Exercise prompt: In the lines below, look for "nauth". Copy each line where it appears.

Dataset excerpts:
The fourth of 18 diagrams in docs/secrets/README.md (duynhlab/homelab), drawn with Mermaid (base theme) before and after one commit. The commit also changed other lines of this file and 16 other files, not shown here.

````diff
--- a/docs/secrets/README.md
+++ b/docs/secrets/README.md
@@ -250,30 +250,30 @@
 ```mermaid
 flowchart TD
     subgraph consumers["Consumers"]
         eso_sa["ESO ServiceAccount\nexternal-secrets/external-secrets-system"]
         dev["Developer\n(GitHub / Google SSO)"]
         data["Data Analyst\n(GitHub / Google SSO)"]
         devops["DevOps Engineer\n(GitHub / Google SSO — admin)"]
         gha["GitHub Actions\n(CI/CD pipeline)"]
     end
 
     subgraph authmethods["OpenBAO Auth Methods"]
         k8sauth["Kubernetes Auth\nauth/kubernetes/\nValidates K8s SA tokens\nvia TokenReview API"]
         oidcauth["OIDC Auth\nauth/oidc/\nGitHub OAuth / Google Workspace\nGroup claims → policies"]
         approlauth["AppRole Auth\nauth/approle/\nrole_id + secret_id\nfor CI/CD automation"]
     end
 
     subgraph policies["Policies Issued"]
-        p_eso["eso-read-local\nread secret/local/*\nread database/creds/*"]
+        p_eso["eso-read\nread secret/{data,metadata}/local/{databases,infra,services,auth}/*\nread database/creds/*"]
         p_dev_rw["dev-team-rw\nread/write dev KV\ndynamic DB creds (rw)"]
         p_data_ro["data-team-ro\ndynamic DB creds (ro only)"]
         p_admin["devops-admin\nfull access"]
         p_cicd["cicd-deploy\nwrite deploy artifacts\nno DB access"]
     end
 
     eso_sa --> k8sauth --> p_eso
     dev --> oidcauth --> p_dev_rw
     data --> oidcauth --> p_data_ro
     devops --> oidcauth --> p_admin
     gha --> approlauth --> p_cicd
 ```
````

Output of the exercise:
         k8sauth["Kubernetes Auth\nauth/kubernetes/\nValidates K8s SA tokens\nvia TokenReview API"]
         oidcauth["OIDC Auth\nauth/oidc/\nGitHub OAuth / Google Workspace\nGroup claims → policies"]
         approlauth["AppRole Auth\nauth/approle/\nrole_id + secret_id\nfor CI/CD automation"]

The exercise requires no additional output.